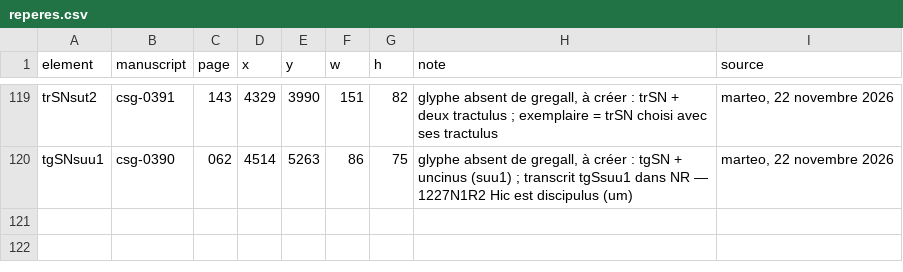
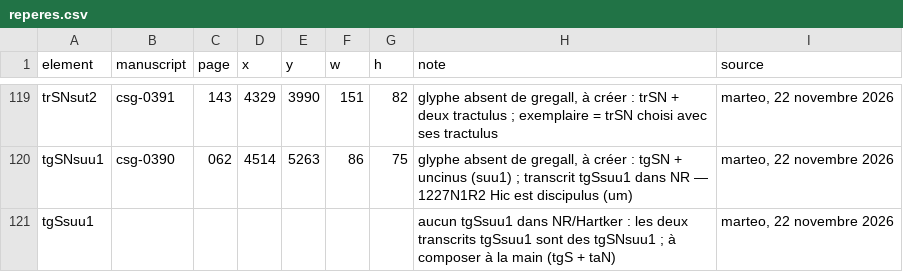
Before and after one commit to Nocturnale-Romanum/tooling, a CSV file: .claude/skills/grehartker/sources/reperes.csv, drawn as a sheet; only a part is shown, gaps mark what is left out; the diff names each change by its address in the sheet, - before the commit and + after, or states it on an @@ line.

```diff
--- a/.claude/skills/grehartker/sources/reperes.csv
+++ b/.claude/skills/grehartker/sources/reperes.csv
+row 121: tgSsuu1 |  |  |  |  |  |  | aucun tgSsuu1 dans NR/Hartker : les deux transcrits tgSsuu1 sont des tgSNsuu1 ; à composer à la main (tgS + taN) | marteo, 22 novembre 2026
```
Also changed, not shown: .claude/skills/grehartker/sources/exemplaires.csv.
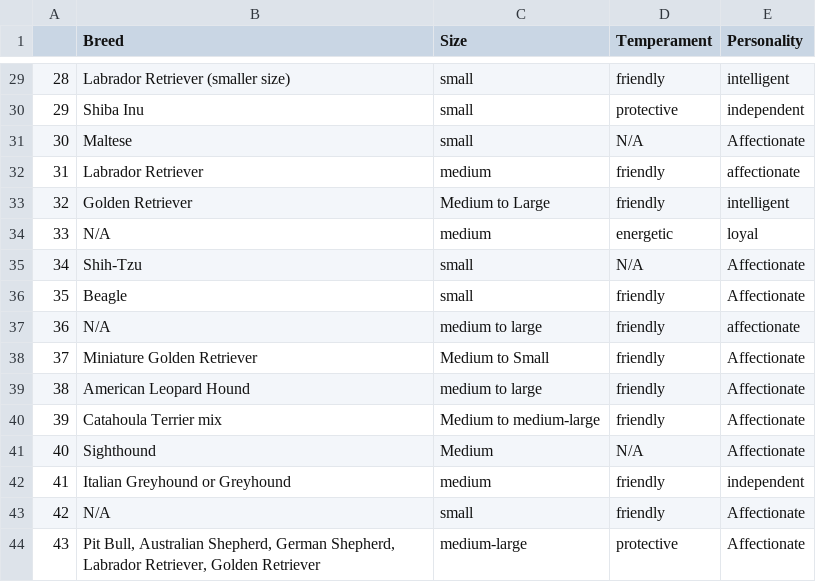
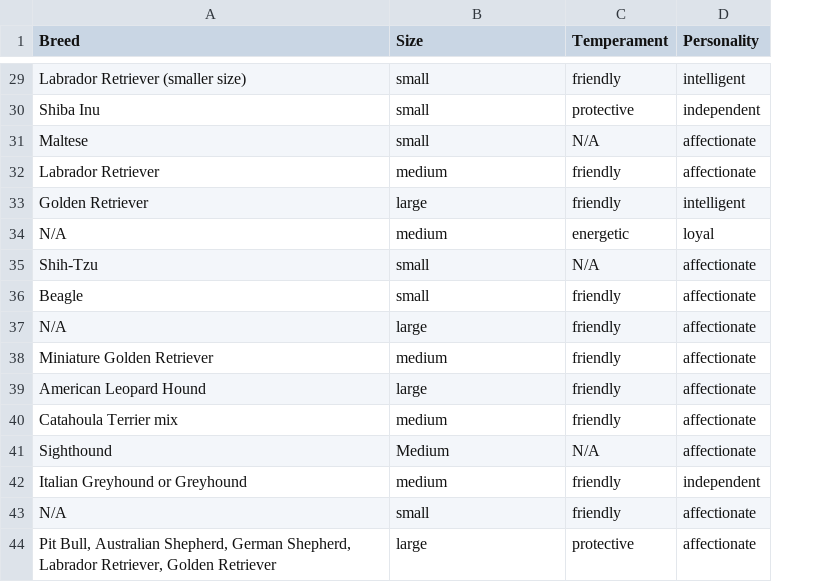
Before and after one commit to ngurro/Senior-Project-F23, a CSV file: RedditDataFormatted2.csv, drawn as a sheet; only a part is shown, gaps mark what is left out; removed rows and columns are numbered as before the commit, all else as after; the diff covers the shown part only; the diff names each change by its address in the sheet, - before the commit and + after, or states it on an @@ line.

```diff
--- a/RedditDataFormatted2.csv
+++ b/RedditDataFormatted2.csv
-column A, rows 29-44: 28 | 29 | 30 | 31 | 32 | 33 | 34 | 35 | 36 | 37 | 38 | 39 | 40 | 41 | 42 | 43
-D31 (Personality): Affectionate
+D31 (Personality): affectionate
-B33 (Size): Medium to Large
+B33 (Size): large
-D35:D36 (Personality): Affectionate
+D35:D36 (Personality): affectionate
-B37 (Size): medium to large
+B37 (Size): large
-B38 (Size): Medium to Small
+B38 (Size): medium
-D38:D41 (Personality): Affectionate
+D38:D41 (Personality): affectionate
-B39 (Size): medium to large
+B39 (Size): large
-B40 (Size): Medium to medium-large
+B40 (Size): medium
-D43:D44 (Personality): Affectionate
+D43:D44 (Personality): affectionate
-B44 (Size): medium-large
+B44 (Size): large
```
Also changed, not shown: 17 edited cells elsewhere in this file, 1 other file.
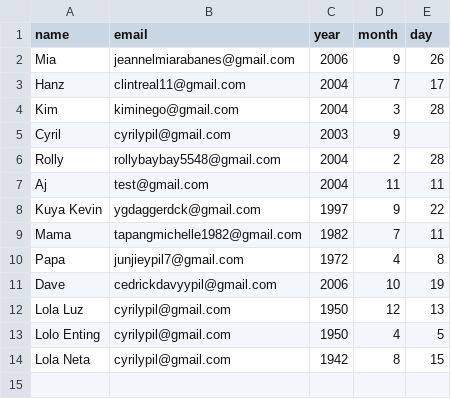
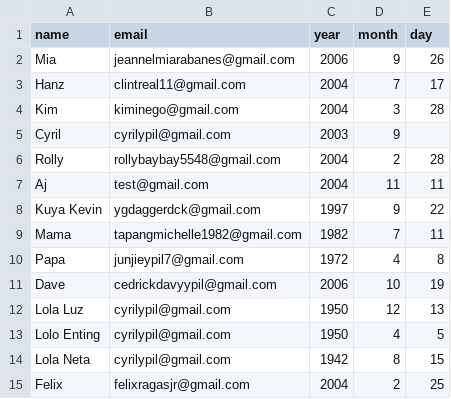
Before and after one commit to CryoYohan/Automated-Birthday-Wisher, a CSV file: automated-birthday-wisher/birthdays.csv, drawn as a sheet; the diff names each change by its address in the sheet, - before the commit and + after, or states it on an @@ line.

Commit message:
Added birthdays

```diff
--- a/automated-birthday-wisher/birthdays.csv
+++ b/automated-birthday-wisher/birthdays.csv
+row 15: Felix | felixragasjr@gmail.com | 2004 | 2 | 25
```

• _Work required_
Gather up every line in the data above that contains the word "Size", copying each one.

• _Solution_
-B33 (Size): Medium to Large
+B33 (Size): large
-B37 (Size): medium to large
+B37 (Size): large
-B38 (Size): Medium to Small
+B38 (Size): medium
-B39 (Size): medium to large
+B39 (Size): large
-B40 (Size): Medium to medium-large
+B40 (Size): medium
-B44 (Size): medium-large
+B44 (Size): large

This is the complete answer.